→ **Data extract**
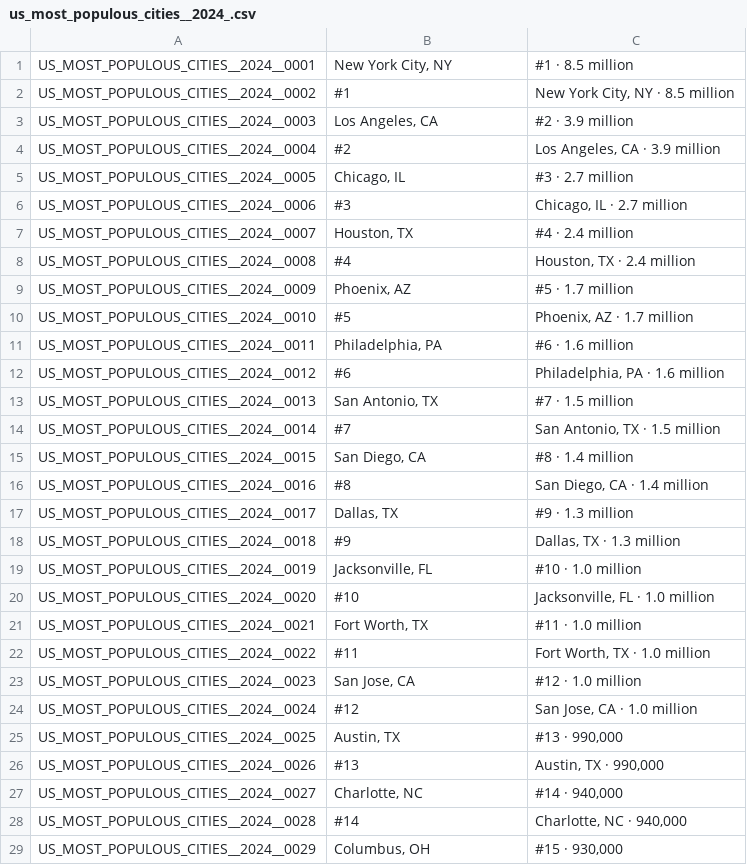
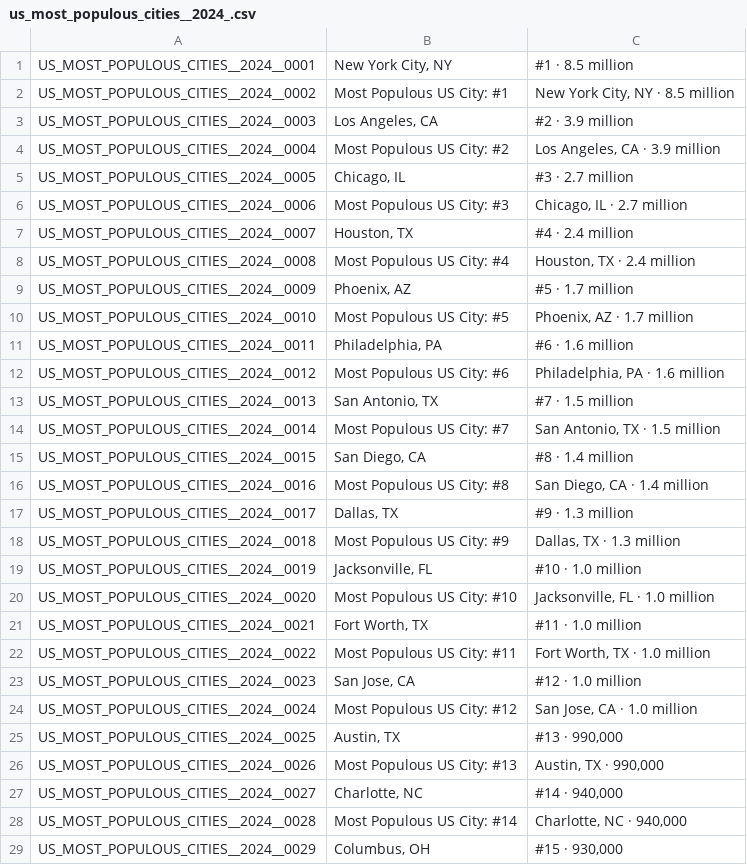
Before and after one commit to joevandevusse/AnkiPrepper, a CSV file: anki_decks/us_most_populous_cities__2024_.csv, drawn as a sheet; only a part is shown; the diff covers the shown part only.

Commit message:
City land area, grossing movies, and cleanup

```diff
--- a/anki_decks/us_most_populous_cities__2024_.csv
+++ b/anki_decks/us_most_populous_cities__2024_.csv
@@ -1,29 +1,29 @@
 US_MOST_POPULOUS_CITIES__2024__0001,"New York City, NY",#1 · 8.5 million
-US_MOST_POPULOUS_CITIES__2024__0002,#1,"New York City, NY · 8.5 million"
+US_MOST_POPULOUS_CITIES__2024__0002,Most Populous US City: #1,"New York City, NY · 8.5 million"
 US_MOST_POPULOUS_CITIES__2024__0003,"Los Angeles, CA",#2 · 3.9 million
-US_MOST_POPULOUS_CITIES__2024__0004,#2,"Los Angeles, CA · 3.9 million"
+US_MOST_POPULOUS_CITIES__2024__0004,Most Populous US City: #2,"Los Angeles, CA · 3.9 million"
 US_MOST_POPULOUS_CITIES__2024__0005,"Chicago, IL",#3 · 2.7 million
-US_MOST_POPULOUS_CITIES__2024__0006,#3,"Chicago, IL · 2.7 million"
+US_MOST_POPULOUS_CITIES__2024__0006,Most Populous US City: #3,"Chicago, IL · 2.7 million"
 US_MOST_POPULOUS_CITIES__2024__0007,"Houston, TX",#4 · 2.4 million
-US_MOST_POPULOUS_CITIES__2024__0008,#4,"Houston, TX · 2.4 million"
+US_MOST_POPULOUS_CITIES__2024__0008,Most Populous US City: #4,"Houston, TX · 2.4 million"
 US_MOST_POPULOUS_CITIES__2024__0009,"Phoenix, AZ",#5 · 1.7 million
-US_MOST_POPULOUS_CITIES__2024__0010,#5,"Phoenix, AZ · 1.7 million"
+US_MOST_POPULOUS_CITIES__2024__0010,Most Populous US City: #5,"Phoenix, AZ · 1.7 million"
 US_MOST_POPULOUS_CITIES__2024__0011,"Philadelphia, PA",#6 · 1.6 million
-US_MOST_POPULOUS_CITIES__2024__0012,#6,"Philadelphia, PA · 1.6 million"
+US_MOST_POPULOUS_CITIES__2024__0012,Most Populous US City: #6,"Philadelphia, PA · 1.6 million"
 US_MOST_POPULOUS_CITIES__2024__0013,"San Antonio, TX",#7 · 1.5 million
-US_MOST_POPULOUS_CITIES__2024__0014,#7,"San Antonio, TX · 1.5 million"
+US_MOST_POPULOUS_CITIES__2024__0014,Most Populous US City: #7,"San Antonio, TX · 1.5 million"
 US_MOST_POPULOUS_CITIES__2024__0015,"San Diego, CA",#8 · 1.4 million
-US_MOST_POPULOUS_CITIES__2024__0016,#8,"San Diego, CA · 1.4 million"
+US_MOST_POPULOUS_CITIES__2024__0016,Most Populous US City: #8,"San Diego, CA · 1.4 million"
 US_MOST_POPULOUS_CITIES__2024__0017,"Dallas, TX",#9 · 1.3 million
-US_MOST_POPULOUS_CITIES__2024__0018,#9,"Dallas, TX · 1.3 million"
+US_MOST_POPULOUS_CITIES__2024__0018,Most Populous US City: #9,"Dallas, TX · 1.3 million"
 US_MOST_POPULOUS_CITIES__2024__0019,"Jacksonville, FL",#10 · 1.0 million
-US_MOST_POPULOUS_CITIES__2024__0020,#10,"Jacksonville, FL · 1.0 million"
+US_MOST_POPULOUS_CITIES__2024__0020,Most Populous US City: #10,"Jacksonville, FL · 1.0 million"
 US_MOST_POPULOUS_CITIES__2024__0021,"Fort Worth, TX",#11 · 1.0 million
-US_MOST_POPULOUS_CITIES__2024__0022,#11,"Fort Worth, TX · 1.0 million"
+US_MOST_POPULOUS_CITIES__2024__0022,Most Populous US City: #11,"Fort Worth, TX · 1.0 million"
 US_MOST_POPULOUS_CITIES__2024__0023,"San Jose, CA",#12 · 1.0 million
-US_MOST_POPULOUS_CITIES__2024__0024,#12,"San Jose, CA · 1.0 million"
+US_MOST_POPULOUS_CITIES__2024__0024,Most Populous US City: #12,"San Jose, CA · 1.0 million"
 US_MOST_POPULOUS_CITIES__2024__0025,"Austin, TX","#13 · 990,000"
-US_MOST_POPULOUS_CITIES__2024__0026,#13,"Austin, TX · 990,000"
+US_MOST_POPULOUS_CITIES__2024__0026,Most Populous US City: #13,"Austin, TX · 990,000"
 US_MOST_POPULOUS_CITIES__2024__0027,"Charlotte, NC","#14 · 940,000"
-US_MOST_POPULOUS_CITIES__2024__0028,#14,"Charlotte, NC · 940,000"
+US_MOST_POPULOUS_CITIES__2024__0028,Most Populous US City: #14,"Charlotte, NC · 940,000"
 US_MOST_POPULOUS_CITIES__2024__0029,"Columbus, OH","#15 · 930,000"
```
Also changed, not shown: 8 edited cells elsewhere in this file, anki_decks/largest_countries_by_area.csv, anki_decks/most_populous_countries.csv, 5 other files.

→ **What you need to do**
In the copy you write, the data above must appear exactly, with no pictures.

→ **Response**
Before and after one commit to joevandevusse/AnkiPrepper, a CSV file: anki_decks/us_most_populous_cities__2024_.csv, drawn as a sheet; only a part is shown; the diff covers the shown part only.

Commit message:
City land area, grossing movies, and cleanup

```diff
--- a/anki_decks/us_most_populous_cities__2024_.csv
+++ b/anki_decks/us_most_populous_cities__2024_.csv
@@ -1,29 +1,29 @@
 US_MOST_POPULOUS_CITIES__2024__0001,"New York City, NY",#1 · 8.5 million
-US_MOST_POPULOUS_CITIES__2024__0002,#1,"New York City, NY · 8.5 million"
+US_MOST_POPULOUS_CITIES__2024__0002,Most Populous US City: #1,"New York City, NY · 8.5 million"
 US_MOST_POPULOUS_CITIES__2024__0003,"Los Angeles, CA",#2 · 3.9 million
-US_MOST_POPULOUS_CITIES__2024__0004,#2,"Los Angeles, CA · 3.9 million"
+US_MOST_POPULOUS_CITIES__2024__0004,Most Populous US City: #2,"Los Angeles, CA · 3.9 million"
 US_MOST_POPULOUS_CITIES__2024__0005,"Chicago, IL",#3 · 2.7 million
-US_MOST_POPULOUS_CITIES__2024__0006,#3,"Chicago, IL · 2.7 million"
+US_MOST_POPULOUS_CITIES__2024__0006,Most Populous US City: #3,"Chicago, IL · 2.7 million"
 US_MOST_POPULOUS_CITIES__2024__0007,"Houston, TX",#4 · 2.4 million
-US_MOST_POPULOUS_CITIES__2024__0008,#4,"Houston, TX · 2.4 million"
+US_MOST_POPULOUS_CITIES__2024__0008,Most Populous US City: #4,"Houston, TX · 2.4 million"
 US_MOST_POPULOUS_CITIES__2024__0009,"Phoenix, AZ",#5 · 1.7 million
-US_MOST_POPULOUS_CITIES__2024__0010,#5,"Phoenix, AZ · 1.7 million"
+US_MOST_POPULOUS_CITIES__2024__0010,Most Populous US City: #5,"Phoenix, AZ · 1.7 million"
 US_MOST_POPULOUS_CITIES__2024__0011,"Philadelphia, PA",#6 · 1.6 million
-US_MOST_POPULOUS_CITIES__2024__0012,#6,"Philadelphia, PA · 1.6 million"
+US_MOST_POPULOUS_CITIES__2024__0012,Most Populous US City: #6,"Philadelphia, PA · 1.6 million"
 US_MOST_POPULOUS_CITIES__2024__0013,"San Antonio, TX",#7 · 1.5 million
-US_MOST_POPULOUS_CITIES__2024__0014,#7,"San Antonio, TX · 1.5 million"
+US_MOST_POPULOUS_CITIES__2024__0014,Most Populous US City: #7,"San Antonio, TX · 1.5 million"
 US_MOST_POPULOUS_CITIES__2024__0015,"San Diego, CA",#8 · 1.4 million
-US_MOST_POPULOUS_CITIES__2024__0016,#8,"San Diego, CA · 1.4 million"
+US_MOST_POPULOUS_CITIES__2024__0016,Most Populous US City: #8,"San Diego, CA · 1.4 million"
 US_MOST_POPULOUS_CITIES__2024__0017,"Dallas, TX",#9 · 1.3 million
-US_MOST_POPULOUS_CITIES__2024__0018,#9,"Dallas, TX · 1.3 million"
+US_MOST_POPULOUS_CITIES__2024__0018,Most Populous US City: #9,"Dallas, TX · 1.3 million"
 US_MOST_POPULOUS_CITIES__2024__0019,"Jacksonville, FL",#10 · 1.0 million
-US_MOST_POPULOUS_CITIES__2024__0020,#10,"Jacksonville, FL · 1.0 million"
+US_MOST_POPULOUS_CITIES__2024__0020,Most Populous US City: #10,"Jacksonville, FL · 1.0 million"
 US_MOST_POPULOUS_CITIES__2024__0021,"Fort Worth, TX",#11 · 1.0 million
-US_MOST_POPULOUS_CITIES__2024__0022,#11,"Fort Worth, TX · 1.0 million"
+US_MOST_POPULOUS_CITIES__2024__0022,Most Populous US City: #11,"Fort Worth, TX · 1.0 million"
 US_MOST_POPULOUS_CITIES__2024__0023,"San Jose, CA",#12 · 1.0 million
-US_MOST_POPULOUS_CITIES__2024__0024,#12,"San Jose, CA · 1.0 million"
+US_MOST_POPULOUS_CITIES__2024__0024,Most Populous US City: #12,"San Jose, CA · 1.0 million"
 US_MOST_POPULOUS_CITIES__2024__0025,"Austin, TX","#13 · 990,000"
-US_MOST_POPULOUS_CITIES__2024__0026,#13,"Austin, TX · 990,000"
+US_MOST_POPULOUS_CITIES__2024__0026,Most Populous US City: #13,"Austin, TX · 990,000"
 US_MOST_POPULOUS_CITIES__2024__0027,"Charlotte, NC","#14 · 940,000"
-US_MOST_POPULOUS_CITIES__2024__0028,#14,"Charlotte, NC · 940,000"
+US_MOST_POPULOUS_CITIES__2024__0028,Most Populous US City: #14,"Charlotte, NC · 940,000"
 US_MOST_POPULOUS_CITIES__2024__0029,"Columbus, OH","#15 · 930,000"
```
Also changed, not shown: 8 edited cells elsewhere in this file, anki_decks/largest_countries_by_area.csv, anki_decks/most_populous_countries.csv, 5 other files.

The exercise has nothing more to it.